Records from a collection
--- START ---

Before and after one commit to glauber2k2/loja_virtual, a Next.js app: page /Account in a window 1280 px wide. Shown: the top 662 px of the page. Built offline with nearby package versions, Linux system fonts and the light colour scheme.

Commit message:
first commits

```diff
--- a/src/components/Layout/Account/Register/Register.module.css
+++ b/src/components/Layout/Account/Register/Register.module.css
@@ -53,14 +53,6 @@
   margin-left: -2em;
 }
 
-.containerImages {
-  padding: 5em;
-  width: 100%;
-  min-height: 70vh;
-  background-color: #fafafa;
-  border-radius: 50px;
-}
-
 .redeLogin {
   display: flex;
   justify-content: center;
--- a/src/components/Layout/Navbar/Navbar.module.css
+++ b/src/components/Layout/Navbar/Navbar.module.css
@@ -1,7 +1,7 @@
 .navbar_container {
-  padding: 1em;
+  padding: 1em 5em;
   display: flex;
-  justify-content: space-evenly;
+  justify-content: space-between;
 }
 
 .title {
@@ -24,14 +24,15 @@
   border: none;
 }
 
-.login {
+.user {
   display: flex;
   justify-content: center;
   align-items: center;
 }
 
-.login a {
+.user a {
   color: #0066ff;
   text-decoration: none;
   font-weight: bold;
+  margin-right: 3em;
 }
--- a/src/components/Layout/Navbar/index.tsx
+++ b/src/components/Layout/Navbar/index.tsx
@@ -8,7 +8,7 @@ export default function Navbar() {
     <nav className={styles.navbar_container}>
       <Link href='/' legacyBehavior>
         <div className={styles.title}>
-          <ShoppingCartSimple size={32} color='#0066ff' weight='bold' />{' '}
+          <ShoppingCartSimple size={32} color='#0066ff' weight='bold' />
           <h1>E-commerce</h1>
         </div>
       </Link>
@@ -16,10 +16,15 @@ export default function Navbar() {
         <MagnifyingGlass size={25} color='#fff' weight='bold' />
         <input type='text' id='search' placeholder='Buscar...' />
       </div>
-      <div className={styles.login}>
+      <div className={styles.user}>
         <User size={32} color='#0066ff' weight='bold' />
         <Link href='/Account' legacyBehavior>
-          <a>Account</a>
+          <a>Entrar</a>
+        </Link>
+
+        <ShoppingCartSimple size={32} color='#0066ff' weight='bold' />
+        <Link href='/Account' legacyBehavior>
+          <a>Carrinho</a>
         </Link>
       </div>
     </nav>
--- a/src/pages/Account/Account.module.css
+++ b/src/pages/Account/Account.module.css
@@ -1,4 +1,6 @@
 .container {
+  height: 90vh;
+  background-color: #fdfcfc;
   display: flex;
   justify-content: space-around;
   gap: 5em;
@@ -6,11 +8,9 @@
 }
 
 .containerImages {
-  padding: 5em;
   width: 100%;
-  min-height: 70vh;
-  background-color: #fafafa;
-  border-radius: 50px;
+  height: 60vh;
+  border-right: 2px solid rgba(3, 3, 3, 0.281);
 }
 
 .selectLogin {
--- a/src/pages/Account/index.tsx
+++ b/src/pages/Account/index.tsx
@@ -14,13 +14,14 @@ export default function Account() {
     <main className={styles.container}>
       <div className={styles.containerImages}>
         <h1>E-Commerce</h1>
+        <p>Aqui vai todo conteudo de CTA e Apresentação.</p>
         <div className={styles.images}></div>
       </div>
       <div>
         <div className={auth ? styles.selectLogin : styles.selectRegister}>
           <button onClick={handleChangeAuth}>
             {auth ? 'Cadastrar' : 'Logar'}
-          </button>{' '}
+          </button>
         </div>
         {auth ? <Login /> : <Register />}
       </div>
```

--- END ---

### Work required:
Display each line of the data where "border" occurs.

### Expected answer:
-  border-radius: 50px;
   border: none;
-  border-radius: 50px;
+  border-right: 2px solid rgba(3, 3, 3, 0.281);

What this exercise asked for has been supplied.